Task item: Where in the listing does the word "Firebase" appear? Report each line that holds it.

Records to use:

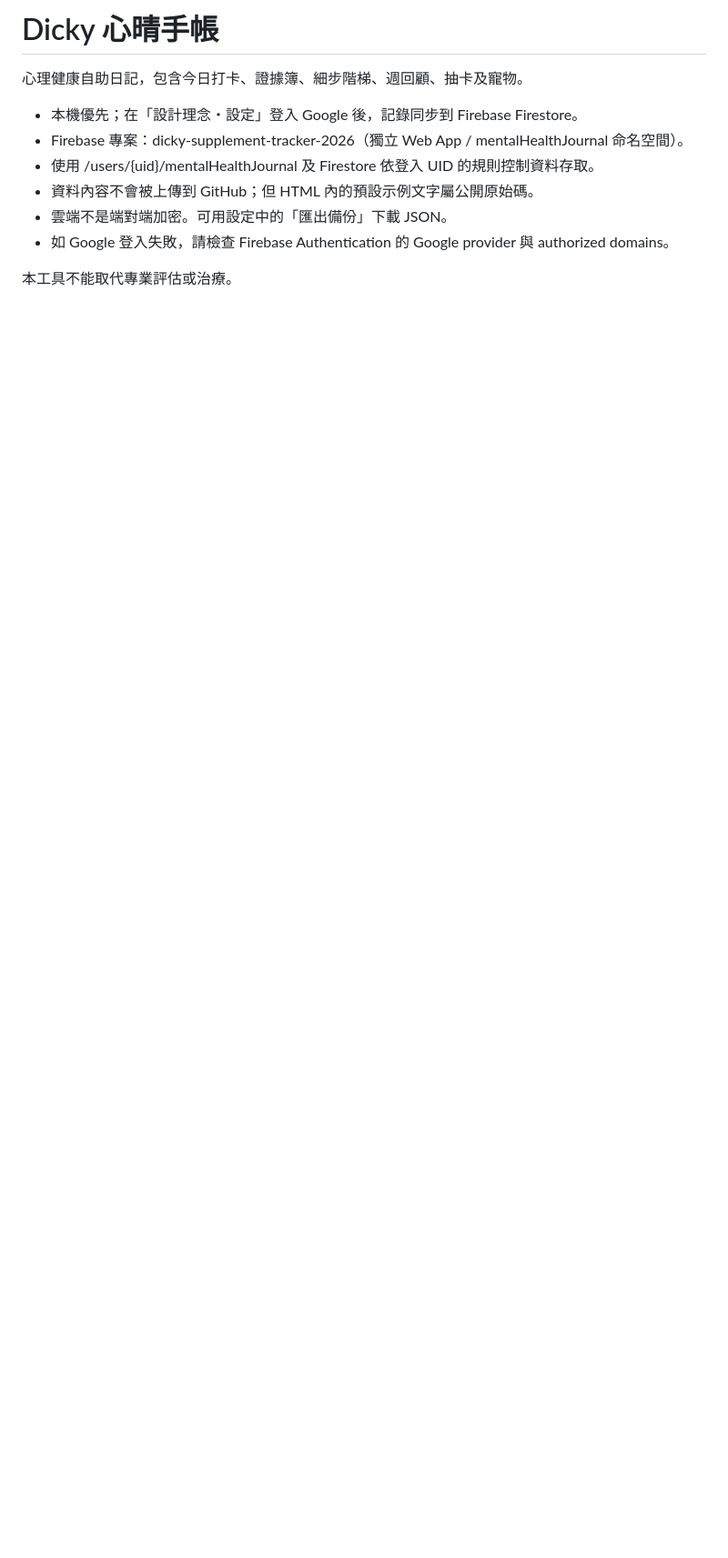
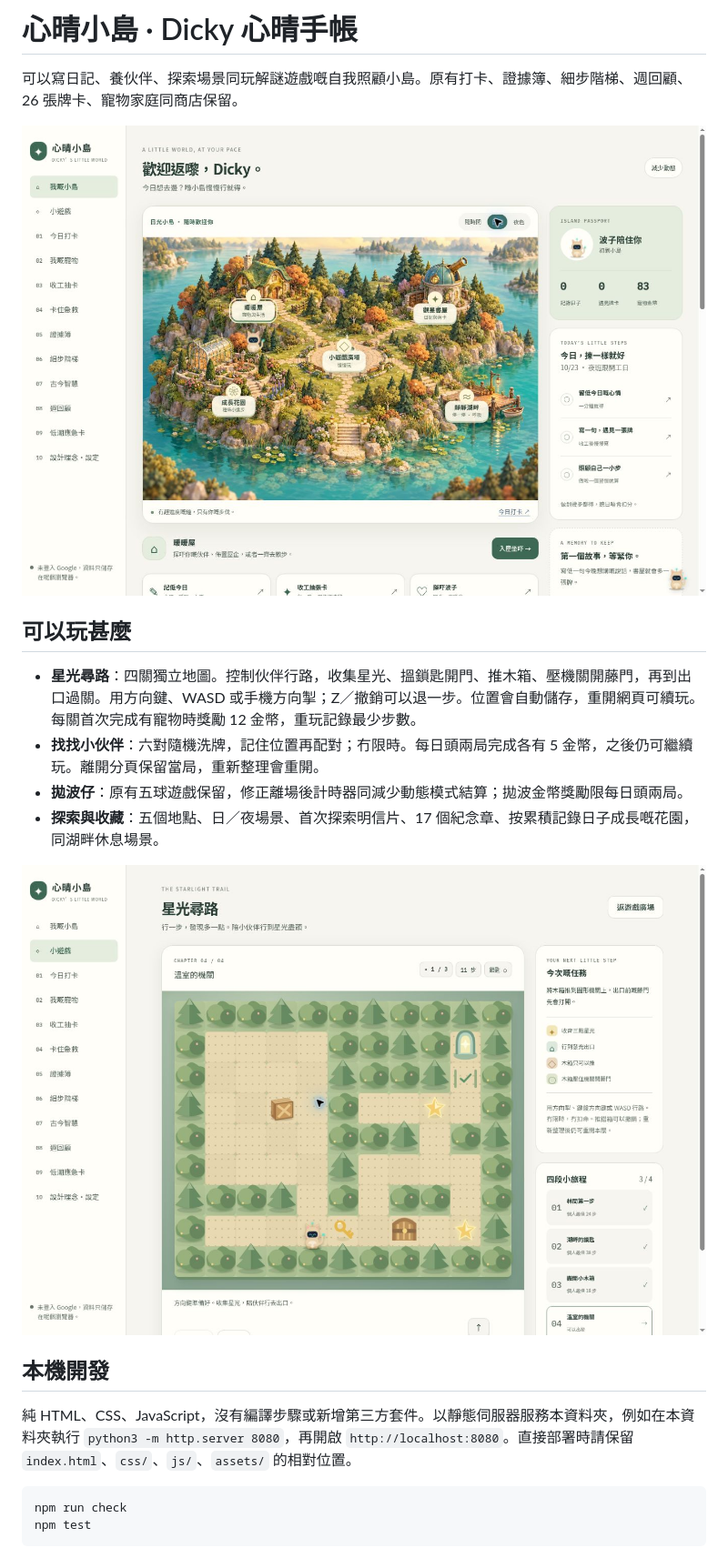
Before and after one commit to hasonk200/claude-mini-store, a Markdown page: mental-health-journal/README.md, the part around the change printed below. Shown: that part at 91% size. Rendered like a GitHub page; pictures changed too: mental-health-journal/docs/screenshots/adventure.jpg (added), mental-health-journal/docs/screenshots/island.jpg (added); blank space fills up the shorter version.

Commit message:
feat: turn mental health journal into a playable island

````diff
--- a/mental-health-journal/README.md
+++ b/mental-health-journal/README.md
@@ -1,12 +1,24 @@
-# Dicky 心晴手帳
+# 心晴小島 · Dicky 心晴手帳
 
-心理健康自助日記，包含今日打卡、證據簿、細步階梯、週回顧、抽卡及寵物。
+可以寫日記、養伙伴、探索場景同玩解謎遊戲嘅自我照顧小島。原有打卡、證據簿、細步階梯、週回顧、26 張牌卡、寵物家庭同商店保留。
 
-- 本機優先；在「設計理念・設定」登入 Google 後，記錄同步到 Firebase Firestore。
-- Firebase 專案：dicky-supplement-tracker-2026（獨立 Web App / mentalHealthJournal 命名空間）。
-- 使用 /users/{uid}/mentalHealthJournal 及 Firestore 依登入 UID 的規則控制資料存取。
-- 資料內容不會被上傳到 GitHub；但 HTML 內的預設示例文字屬公開原始碼。
-- 雲端不是端對端加密。可用設定中的「匯出備份」下載 JSON。
-- 如 Google 登入失敗，請檢查 Firebase Authentication 的 Google provider 與 authorized domains。
+![日光小島](docs/screenshots/island.jpg)
 
-本工具不能取代專業評估或治療。
+## 可以玩甚麼
+
+- **星光尋路**：四關獨立地圖。控制伙伴行路，收集星光、搵鎖匙開門、推木箱、壓機關開藤門，再到出口過關。用方向鍵、WASD 或手機方向掣；Z／撤銷可以退一步。位置會自動儲存，重開網頁可續玩。每關首次完成有寵物時獎勵 12 金幣，重玩記錄最少步數。
+- **找找小伙伴**：六對隨機洗牌，記住位置再配對；冇限時。每日頭兩局完成各有 5 金幣，之後仍可繼續玩。離開分頁保留當局，重新整理會重開。
+- **拋波仔**：原有五球遊戲保留，修正離場後計時器同減少動態模式結算；拋波金幣獎勵限每日頭兩局。
+- **探索與收藏**：五個地點、日／夜場景、首次探索明信片、17 個紀念章、按累積記錄日子成長嘅花園，同湖畔休息場景。
+
+![尋路與機關](docs/screenshots/adventure.jpg)
+
+## 本機開發
+
+純 HTML、CSS、JavaScript，沒有編譯步驟或新增第三方套件。以靜態伺服器服務本資料夾，例如在本資料夾執行 `python3 -m http.server 8080`，再開啟 `http://localhost:8080`。直接部署時請保留 `index.html`、`css/`、`js/`、`assets/` 的相對位置。
+
+```sh
+npm run check
+npm test
+```
+
````
Also changed, not shown: other parts of mental-health-journal/README.md (+15 -0 lines), mental-health-journal/assets/README.md (added, +17 -0 lines), mental-health-journal/docs/UPGRADE_REVIEW.md (added, +47 -0 lines), mental-health-journal/docs/screenshots/mobile.jpg (added), 14 other files.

Finished exercise:
-- 本機優先；在「設計理念・設定」登入 Google 後，記錄同步到 Firebase Firestore。
-- Firebase 專案：dicky-supplement-tracker-2026（獨立 Web App / mentalHealthJournal 命名空間）。
-- 如 Google 登入失敗，請檢查 Firebase Authentication 的 Google provider 與 authorized domains。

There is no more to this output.